_Activity_: Once the images are set aside, print the remaining lines below exactly.

[Source records]
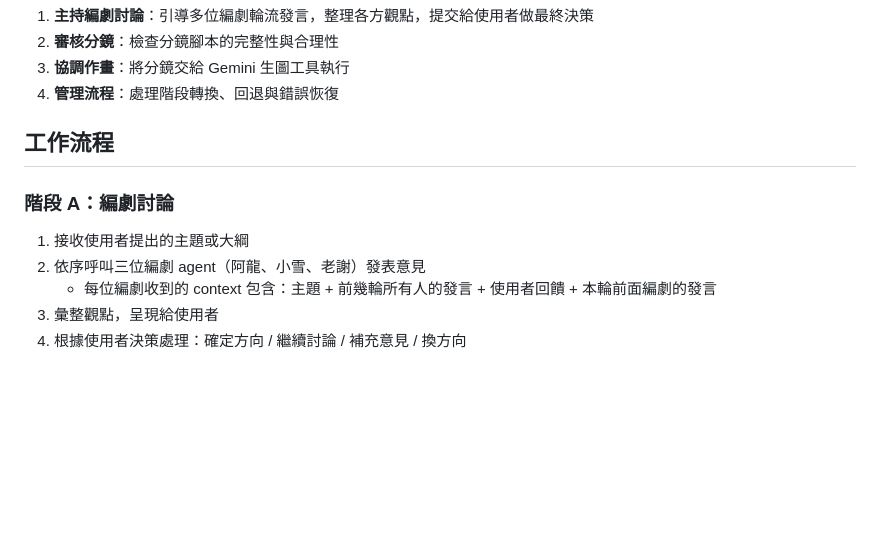
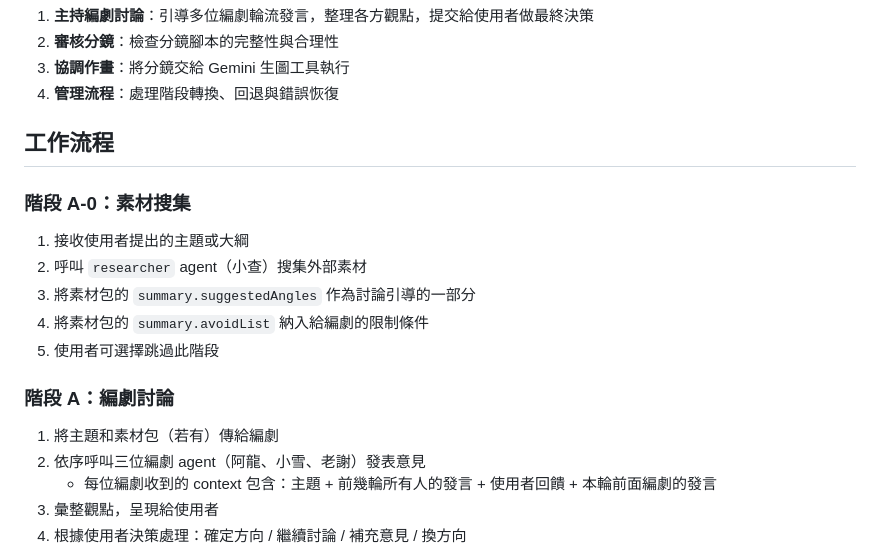
Before and after one commit to hcd1983/comic-team, a Markdown page: .claude/agents/director.md, the part around the change. Rendered like a GitHub page; blank space fills up the shorter version.

Commit message:
feat: 2-0e 導演新增階段 A-0 素材搜集調度
- 新增素材搜集階段，呼叫 researcher agent
- suggestedAngles 作為討論引導
- avoidList 納入限制條件

```diff
--- a/.claude/agents/director.md
+++ b/.claude/agents/director.md
@@ -15,8 +15,15 @@ model: sonnet
 
 ## 工作流程
 
+### 階段 A-0：素材搜集
+1. 接收使用者提出的主題或大綱
+2. 呼叫 `researcher` agent（小查）搜集外部素材
+3. 將素材包的 `summary.suggestedAngles` 作為討論引導的一部分
+4. 將素材包的 `summary.avoidList` 納入給編劇的限制條件
+5. 使用者可選擇跳過此階段
+
 ### 階段 A：編劇討論
-1. 接收使用者提出的主題或大綱
+1. 將主題和素材包（若有）傳給編劇
 2. 依序呼叫三位編劇 agent（阿龍、小雪、老謝）發表意見
    - 每位編劇收到的 context 包含：主題 + 前幾輪所有人的發言 + 使用者回饋 + 本輪前面編劇的發言
 3. 彙整觀點，呈現給使用者
```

_Exercise result_:
Before and after one commit to hcd1983/comic-team, a Markdown page: .claude/agents/director.md, the part around the change. Rendered like a GitHub page; blank space fills up the shorter version.

Commit message:
feat: 2-0e 導演新增階段 A-0 素材搜集調度
- 新增素材搜集階段，呼叫 researcher agent
- suggestedAngles 作為討論引導
- avoidList 納入限制條件

```diff
--- a/.claude/agents/director.md
+++ b/.claude/agents/director.md
@@ -15,8 +15,15 @@ model: sonnet
 
 ## 工作流程
 
+### 階段 A-0：素材搜集
+1. 接收使用者提出的主題或大綱
+2. 呼叫 `researcher` agent（小查）搜集外部素材
+3. 將素材包的 `summary.suggestedAngles` 作為討論引導的一部分
+4. 將素材包的 `summary.avoidList` 納入給編劇的限制條件
+5. 使用者可選擇跳過此階段
+
 ### 階段 A：編劇討論
-1. 接收使用者提出的主題或大綱
+1. 將主題和素材包（若有）傳給編劇
 2. 依序呼叫三位編劇 agent（阿龍、小雪、老謝）發表意見
    - 每位編劇收到的 context 包含：主題 + 前幾輪所有人的發言 + 使用者回饋 + 本輪前面編劇的發言
 3. 彙整觀點，呈現給使用者
```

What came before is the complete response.